### Material shown:

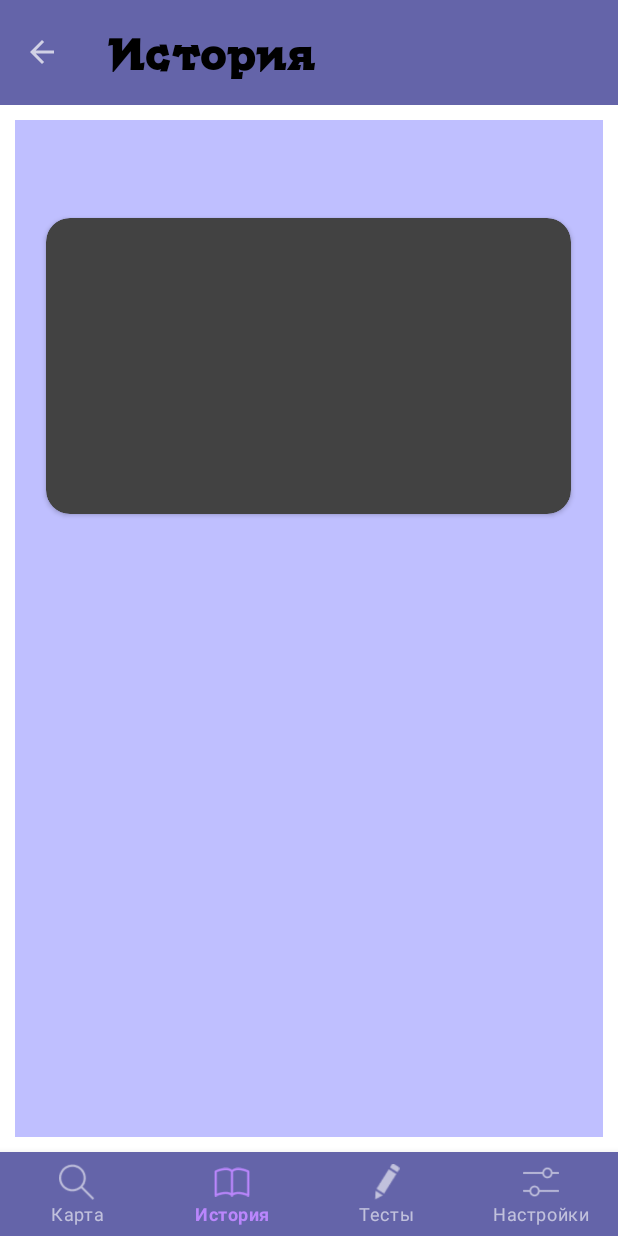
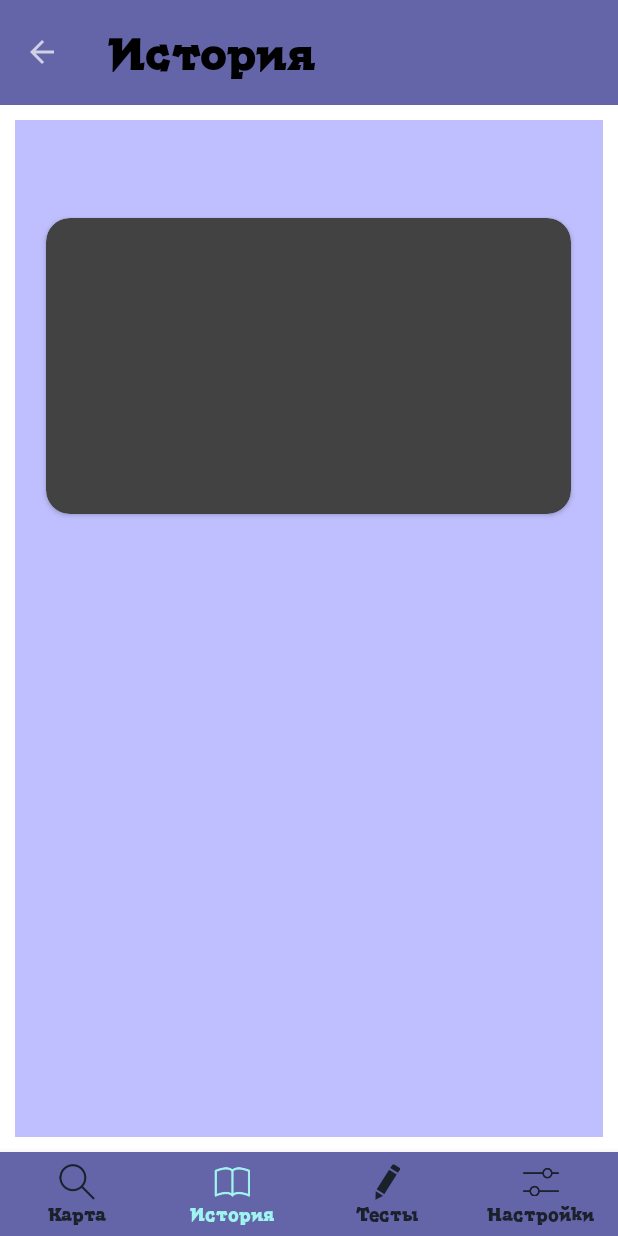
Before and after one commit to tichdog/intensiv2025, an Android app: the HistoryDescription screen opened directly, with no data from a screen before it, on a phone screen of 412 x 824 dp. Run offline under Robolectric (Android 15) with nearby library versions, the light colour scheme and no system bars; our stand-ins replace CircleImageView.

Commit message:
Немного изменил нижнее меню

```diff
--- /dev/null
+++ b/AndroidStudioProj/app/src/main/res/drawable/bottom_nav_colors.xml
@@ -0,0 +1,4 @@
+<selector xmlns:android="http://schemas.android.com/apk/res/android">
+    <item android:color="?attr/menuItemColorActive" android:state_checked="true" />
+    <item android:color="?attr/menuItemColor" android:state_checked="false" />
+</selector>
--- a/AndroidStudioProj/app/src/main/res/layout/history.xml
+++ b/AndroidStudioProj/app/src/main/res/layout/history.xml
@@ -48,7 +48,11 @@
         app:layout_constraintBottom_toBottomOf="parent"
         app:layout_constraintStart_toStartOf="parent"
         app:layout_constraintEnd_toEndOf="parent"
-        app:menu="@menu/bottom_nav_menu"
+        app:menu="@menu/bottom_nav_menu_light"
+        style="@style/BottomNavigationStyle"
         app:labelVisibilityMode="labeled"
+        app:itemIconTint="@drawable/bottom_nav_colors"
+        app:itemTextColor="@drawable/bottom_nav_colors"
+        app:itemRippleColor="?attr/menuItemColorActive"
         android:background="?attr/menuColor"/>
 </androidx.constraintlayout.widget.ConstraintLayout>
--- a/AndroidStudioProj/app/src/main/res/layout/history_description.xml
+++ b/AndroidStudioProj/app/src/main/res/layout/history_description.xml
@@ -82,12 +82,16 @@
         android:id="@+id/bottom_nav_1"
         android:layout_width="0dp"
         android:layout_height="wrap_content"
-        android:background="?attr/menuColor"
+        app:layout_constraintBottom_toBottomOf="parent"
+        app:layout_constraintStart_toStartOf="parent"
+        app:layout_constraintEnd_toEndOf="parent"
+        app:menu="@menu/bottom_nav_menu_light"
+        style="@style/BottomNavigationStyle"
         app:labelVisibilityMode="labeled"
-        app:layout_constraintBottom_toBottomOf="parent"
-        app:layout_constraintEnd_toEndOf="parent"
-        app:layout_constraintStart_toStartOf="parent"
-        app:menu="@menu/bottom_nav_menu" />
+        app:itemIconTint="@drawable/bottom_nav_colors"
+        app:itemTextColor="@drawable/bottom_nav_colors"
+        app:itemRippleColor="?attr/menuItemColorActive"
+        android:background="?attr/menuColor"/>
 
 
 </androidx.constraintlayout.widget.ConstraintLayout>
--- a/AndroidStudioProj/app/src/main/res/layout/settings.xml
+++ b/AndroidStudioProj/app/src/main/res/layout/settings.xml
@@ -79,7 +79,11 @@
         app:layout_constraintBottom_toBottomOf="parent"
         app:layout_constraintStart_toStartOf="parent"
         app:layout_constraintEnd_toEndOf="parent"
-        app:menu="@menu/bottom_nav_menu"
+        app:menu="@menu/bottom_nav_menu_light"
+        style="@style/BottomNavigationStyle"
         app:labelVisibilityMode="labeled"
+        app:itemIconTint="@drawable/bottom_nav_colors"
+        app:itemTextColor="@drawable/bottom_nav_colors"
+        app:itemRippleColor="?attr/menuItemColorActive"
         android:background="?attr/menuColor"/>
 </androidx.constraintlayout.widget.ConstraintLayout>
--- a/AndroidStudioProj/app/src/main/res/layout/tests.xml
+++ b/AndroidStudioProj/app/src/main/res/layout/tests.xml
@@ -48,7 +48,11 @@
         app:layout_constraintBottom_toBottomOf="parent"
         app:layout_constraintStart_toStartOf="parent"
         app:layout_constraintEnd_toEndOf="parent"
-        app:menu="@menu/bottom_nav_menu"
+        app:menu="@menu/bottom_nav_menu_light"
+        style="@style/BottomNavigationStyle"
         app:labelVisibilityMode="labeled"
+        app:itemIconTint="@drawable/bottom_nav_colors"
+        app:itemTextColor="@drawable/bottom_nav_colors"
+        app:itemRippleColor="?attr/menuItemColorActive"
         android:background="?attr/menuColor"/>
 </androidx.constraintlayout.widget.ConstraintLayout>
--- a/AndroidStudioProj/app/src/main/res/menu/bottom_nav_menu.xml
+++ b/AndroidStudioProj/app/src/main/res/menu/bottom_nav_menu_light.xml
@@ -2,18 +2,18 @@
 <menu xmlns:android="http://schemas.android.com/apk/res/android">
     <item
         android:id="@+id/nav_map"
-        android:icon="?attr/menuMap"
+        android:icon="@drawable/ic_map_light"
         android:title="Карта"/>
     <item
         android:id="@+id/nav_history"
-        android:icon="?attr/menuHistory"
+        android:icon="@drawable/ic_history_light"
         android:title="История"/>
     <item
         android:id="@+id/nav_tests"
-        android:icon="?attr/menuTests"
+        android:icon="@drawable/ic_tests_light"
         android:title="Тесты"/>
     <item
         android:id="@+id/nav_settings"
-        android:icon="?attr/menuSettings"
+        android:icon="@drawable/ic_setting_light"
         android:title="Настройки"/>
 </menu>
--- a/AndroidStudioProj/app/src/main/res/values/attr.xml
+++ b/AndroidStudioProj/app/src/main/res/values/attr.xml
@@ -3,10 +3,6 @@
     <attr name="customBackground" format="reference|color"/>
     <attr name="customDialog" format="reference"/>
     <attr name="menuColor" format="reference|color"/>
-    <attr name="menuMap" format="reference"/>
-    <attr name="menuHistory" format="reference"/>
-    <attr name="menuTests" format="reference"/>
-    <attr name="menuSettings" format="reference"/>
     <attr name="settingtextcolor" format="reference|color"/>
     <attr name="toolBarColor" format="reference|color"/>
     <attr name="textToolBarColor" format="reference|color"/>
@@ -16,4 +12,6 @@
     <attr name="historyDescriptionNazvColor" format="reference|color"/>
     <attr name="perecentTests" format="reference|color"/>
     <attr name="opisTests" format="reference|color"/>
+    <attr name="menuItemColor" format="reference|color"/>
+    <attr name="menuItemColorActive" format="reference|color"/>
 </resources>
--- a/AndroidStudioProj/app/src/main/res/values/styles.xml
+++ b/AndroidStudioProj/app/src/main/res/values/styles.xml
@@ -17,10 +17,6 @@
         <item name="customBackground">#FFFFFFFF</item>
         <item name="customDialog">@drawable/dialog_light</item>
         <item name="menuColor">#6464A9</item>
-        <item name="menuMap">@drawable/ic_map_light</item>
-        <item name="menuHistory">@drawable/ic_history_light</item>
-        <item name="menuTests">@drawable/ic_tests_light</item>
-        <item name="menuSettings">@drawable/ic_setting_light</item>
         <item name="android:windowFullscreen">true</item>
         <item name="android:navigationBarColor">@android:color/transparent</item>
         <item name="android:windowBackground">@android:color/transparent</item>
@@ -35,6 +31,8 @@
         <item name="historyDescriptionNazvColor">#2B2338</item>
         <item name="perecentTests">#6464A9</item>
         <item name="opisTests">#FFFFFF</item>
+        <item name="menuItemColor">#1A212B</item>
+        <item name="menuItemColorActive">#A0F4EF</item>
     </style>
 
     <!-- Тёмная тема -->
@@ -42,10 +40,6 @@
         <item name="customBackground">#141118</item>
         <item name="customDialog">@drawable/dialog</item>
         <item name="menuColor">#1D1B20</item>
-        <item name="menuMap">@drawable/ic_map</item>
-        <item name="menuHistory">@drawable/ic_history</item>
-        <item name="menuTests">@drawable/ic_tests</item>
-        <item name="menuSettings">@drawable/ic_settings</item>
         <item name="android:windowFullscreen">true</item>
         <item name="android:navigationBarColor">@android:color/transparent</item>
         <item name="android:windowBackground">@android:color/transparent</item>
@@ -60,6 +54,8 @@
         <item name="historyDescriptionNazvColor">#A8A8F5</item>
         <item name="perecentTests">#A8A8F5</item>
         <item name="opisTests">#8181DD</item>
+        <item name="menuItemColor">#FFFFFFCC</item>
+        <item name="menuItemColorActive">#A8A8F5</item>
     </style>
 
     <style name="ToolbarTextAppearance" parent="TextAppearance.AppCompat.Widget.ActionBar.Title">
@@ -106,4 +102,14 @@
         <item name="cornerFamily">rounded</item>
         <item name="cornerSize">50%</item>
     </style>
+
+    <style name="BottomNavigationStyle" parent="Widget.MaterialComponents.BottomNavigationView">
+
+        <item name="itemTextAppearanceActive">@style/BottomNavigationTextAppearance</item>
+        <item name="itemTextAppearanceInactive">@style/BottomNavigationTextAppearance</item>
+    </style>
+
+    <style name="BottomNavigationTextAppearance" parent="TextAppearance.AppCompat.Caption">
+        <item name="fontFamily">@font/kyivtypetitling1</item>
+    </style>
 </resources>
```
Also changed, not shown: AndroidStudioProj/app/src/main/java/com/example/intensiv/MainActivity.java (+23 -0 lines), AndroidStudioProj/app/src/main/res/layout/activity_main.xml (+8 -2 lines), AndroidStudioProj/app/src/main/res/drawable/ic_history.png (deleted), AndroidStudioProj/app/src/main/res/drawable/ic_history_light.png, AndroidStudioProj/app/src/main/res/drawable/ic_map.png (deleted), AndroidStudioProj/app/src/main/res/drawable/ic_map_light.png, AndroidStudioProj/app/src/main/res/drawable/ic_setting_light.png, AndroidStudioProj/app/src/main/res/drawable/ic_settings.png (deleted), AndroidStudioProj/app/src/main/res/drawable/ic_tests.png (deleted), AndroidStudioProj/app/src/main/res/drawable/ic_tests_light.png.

### Exercise goal:
Count the lines of the listing above that include the word "menuColor" and state the total with nothing else.

### Answer to the problem:
8